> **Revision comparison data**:
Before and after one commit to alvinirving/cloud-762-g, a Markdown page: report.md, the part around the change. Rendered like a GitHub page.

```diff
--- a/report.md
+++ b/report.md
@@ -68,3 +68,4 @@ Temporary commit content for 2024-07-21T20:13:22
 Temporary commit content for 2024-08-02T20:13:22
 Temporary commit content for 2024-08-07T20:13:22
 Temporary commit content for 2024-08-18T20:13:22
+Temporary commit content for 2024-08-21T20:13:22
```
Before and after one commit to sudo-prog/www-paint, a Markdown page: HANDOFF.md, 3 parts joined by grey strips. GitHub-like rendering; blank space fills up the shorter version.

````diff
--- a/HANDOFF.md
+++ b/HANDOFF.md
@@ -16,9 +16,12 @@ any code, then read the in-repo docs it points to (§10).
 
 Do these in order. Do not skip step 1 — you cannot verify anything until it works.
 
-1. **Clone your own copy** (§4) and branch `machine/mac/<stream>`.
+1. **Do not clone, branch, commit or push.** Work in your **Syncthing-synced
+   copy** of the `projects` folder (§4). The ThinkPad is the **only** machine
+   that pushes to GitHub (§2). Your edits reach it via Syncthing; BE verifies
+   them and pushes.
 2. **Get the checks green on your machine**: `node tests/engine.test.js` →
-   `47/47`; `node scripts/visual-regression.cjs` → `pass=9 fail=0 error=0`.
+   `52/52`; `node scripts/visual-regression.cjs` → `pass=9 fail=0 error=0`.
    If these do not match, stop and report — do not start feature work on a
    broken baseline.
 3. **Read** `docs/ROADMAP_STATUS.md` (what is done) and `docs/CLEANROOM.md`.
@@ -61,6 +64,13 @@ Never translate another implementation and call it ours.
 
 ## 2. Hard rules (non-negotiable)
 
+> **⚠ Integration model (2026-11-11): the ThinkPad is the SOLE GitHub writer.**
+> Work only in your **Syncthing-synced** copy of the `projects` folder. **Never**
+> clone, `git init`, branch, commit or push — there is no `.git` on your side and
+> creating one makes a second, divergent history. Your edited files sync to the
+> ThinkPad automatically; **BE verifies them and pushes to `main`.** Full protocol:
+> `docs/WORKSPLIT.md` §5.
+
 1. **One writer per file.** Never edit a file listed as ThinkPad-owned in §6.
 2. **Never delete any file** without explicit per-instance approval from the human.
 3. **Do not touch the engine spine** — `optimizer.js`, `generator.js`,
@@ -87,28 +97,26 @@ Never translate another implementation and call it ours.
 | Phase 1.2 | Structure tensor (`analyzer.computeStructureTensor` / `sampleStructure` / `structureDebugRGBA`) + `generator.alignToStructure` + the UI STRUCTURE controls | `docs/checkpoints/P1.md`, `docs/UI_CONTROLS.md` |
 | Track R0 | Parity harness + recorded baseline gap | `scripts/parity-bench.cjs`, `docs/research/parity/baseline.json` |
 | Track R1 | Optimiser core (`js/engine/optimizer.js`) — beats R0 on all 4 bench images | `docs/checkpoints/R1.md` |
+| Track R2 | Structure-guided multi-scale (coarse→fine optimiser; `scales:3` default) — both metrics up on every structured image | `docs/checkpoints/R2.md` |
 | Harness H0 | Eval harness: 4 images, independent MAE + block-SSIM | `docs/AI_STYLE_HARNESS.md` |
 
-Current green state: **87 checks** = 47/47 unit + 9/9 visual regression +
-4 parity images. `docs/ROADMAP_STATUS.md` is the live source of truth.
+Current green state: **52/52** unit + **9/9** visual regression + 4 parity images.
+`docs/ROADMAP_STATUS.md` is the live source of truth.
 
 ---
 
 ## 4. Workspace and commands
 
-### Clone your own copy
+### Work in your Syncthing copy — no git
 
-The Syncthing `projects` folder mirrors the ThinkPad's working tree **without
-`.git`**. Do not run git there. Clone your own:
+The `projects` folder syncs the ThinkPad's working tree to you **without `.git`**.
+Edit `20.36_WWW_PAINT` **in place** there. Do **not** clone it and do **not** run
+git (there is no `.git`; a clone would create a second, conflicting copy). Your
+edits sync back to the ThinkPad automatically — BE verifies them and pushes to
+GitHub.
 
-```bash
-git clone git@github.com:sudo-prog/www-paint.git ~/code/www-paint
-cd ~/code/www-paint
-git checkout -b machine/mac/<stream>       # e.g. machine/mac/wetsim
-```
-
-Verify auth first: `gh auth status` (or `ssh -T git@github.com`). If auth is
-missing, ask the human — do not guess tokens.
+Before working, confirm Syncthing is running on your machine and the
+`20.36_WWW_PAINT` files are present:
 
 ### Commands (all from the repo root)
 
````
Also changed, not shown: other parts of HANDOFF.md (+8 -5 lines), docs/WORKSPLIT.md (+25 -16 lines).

> **WHAT YOU WILL DO**: Copy out every line from the data above that has "ThinkPad" in it.

> **SOLUTION**:
+   copy** of the `projects` folder (§4). The ThinkPad is the **only** machine
+> **⚠ Integration model (2026-11-11): the ThinkPad is the SOLE GitHub writer.**
+> ThinkPad automatically; **BE verifies them and pushes to `main`.** Full protocol:
 1. **One writer per file.** Never edit a file listed as ThinkPad-owned in §6.
-The Syncthing `projects` folder mirrors the ThinkPad's working tree **without
+The `projects` folder syncs the ThinkPad's working tree to you **without `.git`**.
+edits sync back to the ThinkPad automatically — BE verifies them and pushes to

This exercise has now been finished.